This is the key idea behind Campbell’s idea of the Hero’s Journey — that is, to cross a threshold, to walk towards the unfamiliar. On the other side of the dark forest is a person who has witnessed their shadow, someone who now wields the power of their dark side. This idea has been shown across many mythologies, particularly the stories of the slaying of dragons and other creatures. This guardian represents the shadow within rather than a monster on the outside.

Carl Jung’s notion of a moral person is much different to the conventional definition. For Jung, a moral person is someone who is whole, meaning they have integrated both the light and shadow into their lives.

The moral person should be able to access their shadow whenever possible and use it even if it would cause harm. This is a rather disturbing idea. But, Jung follows by explaining that the person who can wield his shadow is never likely to use it for it acts as a powerful deterrent.

The shadow is the doorway to knowing the Self. After all, enlightenment is, according to Jung, a frightening, crushing process that forces one to stare at the cold truth, even if that truth is the devil.

“A man who is unconscious of himself acts in a blind, instinctive way and is in addition fooled by all the illusions that arise when he sees everything that he is not conscious of in himself coming to meet him from outside as projections upon his neighbour.”

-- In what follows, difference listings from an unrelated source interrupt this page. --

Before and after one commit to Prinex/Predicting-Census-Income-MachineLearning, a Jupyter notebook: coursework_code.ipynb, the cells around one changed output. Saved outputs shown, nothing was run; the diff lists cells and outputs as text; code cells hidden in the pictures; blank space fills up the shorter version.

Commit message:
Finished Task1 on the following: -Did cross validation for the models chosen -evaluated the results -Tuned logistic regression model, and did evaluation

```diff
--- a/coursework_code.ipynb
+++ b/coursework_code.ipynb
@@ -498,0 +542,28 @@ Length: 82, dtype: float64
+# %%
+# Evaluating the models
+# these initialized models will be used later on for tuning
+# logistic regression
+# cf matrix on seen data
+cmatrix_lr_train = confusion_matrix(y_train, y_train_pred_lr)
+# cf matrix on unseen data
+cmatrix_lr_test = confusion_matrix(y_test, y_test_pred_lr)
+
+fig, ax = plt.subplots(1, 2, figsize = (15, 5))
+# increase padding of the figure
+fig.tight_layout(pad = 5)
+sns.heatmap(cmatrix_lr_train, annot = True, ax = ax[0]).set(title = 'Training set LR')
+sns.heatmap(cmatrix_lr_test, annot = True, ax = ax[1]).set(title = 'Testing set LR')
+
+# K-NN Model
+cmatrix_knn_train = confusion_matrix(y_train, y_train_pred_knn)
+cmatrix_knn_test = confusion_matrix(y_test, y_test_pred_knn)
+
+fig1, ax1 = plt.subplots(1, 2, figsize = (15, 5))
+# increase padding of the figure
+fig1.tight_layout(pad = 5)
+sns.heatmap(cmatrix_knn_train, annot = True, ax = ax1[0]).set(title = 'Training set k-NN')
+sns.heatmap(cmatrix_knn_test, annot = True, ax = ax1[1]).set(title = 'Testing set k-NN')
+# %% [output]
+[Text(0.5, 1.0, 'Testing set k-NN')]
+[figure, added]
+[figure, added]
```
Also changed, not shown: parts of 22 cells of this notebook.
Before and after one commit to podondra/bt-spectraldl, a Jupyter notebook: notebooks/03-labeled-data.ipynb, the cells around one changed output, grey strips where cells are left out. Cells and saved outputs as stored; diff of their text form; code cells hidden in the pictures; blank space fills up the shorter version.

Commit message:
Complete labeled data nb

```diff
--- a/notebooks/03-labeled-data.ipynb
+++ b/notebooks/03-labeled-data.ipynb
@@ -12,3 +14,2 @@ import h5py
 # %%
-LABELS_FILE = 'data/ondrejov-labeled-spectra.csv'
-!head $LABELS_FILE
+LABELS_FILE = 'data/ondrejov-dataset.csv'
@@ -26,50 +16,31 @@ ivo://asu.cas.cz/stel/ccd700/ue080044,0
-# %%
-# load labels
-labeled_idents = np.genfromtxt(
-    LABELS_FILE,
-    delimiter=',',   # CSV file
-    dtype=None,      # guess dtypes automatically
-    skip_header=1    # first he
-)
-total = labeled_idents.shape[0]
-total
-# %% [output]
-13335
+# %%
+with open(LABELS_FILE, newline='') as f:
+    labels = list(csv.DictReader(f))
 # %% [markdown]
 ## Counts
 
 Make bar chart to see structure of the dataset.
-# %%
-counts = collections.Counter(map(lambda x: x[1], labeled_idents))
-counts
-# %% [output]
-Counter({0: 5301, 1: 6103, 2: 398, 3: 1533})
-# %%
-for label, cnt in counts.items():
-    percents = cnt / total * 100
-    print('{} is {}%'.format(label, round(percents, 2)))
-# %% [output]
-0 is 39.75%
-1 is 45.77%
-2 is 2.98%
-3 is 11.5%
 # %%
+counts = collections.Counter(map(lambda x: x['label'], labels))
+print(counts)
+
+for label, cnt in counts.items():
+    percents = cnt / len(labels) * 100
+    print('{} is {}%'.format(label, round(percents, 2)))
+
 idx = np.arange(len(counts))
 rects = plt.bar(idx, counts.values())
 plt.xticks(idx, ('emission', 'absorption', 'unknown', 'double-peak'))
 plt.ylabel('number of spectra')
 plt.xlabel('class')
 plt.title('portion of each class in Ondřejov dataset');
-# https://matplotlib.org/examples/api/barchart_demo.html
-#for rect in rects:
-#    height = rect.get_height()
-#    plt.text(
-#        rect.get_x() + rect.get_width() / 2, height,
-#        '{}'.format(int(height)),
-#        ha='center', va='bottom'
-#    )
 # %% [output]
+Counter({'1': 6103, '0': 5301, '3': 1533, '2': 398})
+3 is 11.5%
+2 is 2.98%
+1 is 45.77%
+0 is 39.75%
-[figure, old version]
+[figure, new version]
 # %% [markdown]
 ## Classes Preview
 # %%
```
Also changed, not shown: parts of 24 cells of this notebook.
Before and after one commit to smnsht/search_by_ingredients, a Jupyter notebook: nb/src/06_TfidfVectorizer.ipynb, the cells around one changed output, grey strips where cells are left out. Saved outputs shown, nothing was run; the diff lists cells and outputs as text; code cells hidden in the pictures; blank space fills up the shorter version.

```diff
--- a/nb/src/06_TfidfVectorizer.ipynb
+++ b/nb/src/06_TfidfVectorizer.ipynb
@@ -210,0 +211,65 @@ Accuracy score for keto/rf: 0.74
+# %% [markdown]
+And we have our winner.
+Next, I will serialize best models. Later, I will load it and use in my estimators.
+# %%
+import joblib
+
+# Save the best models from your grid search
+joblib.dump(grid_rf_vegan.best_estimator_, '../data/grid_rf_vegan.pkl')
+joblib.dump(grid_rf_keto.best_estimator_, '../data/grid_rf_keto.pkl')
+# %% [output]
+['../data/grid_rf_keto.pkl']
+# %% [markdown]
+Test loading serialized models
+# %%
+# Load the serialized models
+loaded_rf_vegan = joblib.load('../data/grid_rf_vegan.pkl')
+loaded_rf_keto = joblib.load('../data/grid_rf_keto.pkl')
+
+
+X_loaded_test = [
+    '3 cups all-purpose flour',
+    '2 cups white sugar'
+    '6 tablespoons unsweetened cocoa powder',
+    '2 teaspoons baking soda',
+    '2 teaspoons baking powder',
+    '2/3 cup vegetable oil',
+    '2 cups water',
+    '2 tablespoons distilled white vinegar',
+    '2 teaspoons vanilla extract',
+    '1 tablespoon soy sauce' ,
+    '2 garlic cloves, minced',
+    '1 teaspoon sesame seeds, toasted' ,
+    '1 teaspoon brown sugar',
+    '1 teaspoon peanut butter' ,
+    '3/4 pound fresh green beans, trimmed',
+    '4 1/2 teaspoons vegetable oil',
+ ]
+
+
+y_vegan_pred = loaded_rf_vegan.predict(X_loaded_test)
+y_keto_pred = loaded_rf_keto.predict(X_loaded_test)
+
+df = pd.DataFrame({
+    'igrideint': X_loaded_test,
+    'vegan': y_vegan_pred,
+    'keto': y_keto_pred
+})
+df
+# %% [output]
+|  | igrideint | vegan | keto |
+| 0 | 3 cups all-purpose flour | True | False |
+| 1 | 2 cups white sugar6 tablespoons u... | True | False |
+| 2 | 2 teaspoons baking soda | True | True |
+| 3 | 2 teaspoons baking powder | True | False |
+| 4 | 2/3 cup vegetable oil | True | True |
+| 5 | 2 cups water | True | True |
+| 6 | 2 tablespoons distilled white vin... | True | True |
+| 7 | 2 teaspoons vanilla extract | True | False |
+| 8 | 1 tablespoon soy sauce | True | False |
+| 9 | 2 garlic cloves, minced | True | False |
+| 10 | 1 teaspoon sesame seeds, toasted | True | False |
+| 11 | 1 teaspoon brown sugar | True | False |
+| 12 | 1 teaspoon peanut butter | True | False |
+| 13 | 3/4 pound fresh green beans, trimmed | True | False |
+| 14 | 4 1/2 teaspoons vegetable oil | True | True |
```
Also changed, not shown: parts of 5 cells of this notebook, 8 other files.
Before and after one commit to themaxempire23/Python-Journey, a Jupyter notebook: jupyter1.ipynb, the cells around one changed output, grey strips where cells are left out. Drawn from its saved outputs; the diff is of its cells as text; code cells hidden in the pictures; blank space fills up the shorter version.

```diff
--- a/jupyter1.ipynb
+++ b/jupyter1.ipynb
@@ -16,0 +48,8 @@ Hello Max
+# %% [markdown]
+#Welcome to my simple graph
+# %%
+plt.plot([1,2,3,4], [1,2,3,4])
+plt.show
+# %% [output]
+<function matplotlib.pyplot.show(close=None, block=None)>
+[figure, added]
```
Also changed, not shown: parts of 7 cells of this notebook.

“The Philosophical Tree” (1945). In CW 13: Alchemical Studies. P.335

Thank you for reading.

Harry J. Stead

harry stead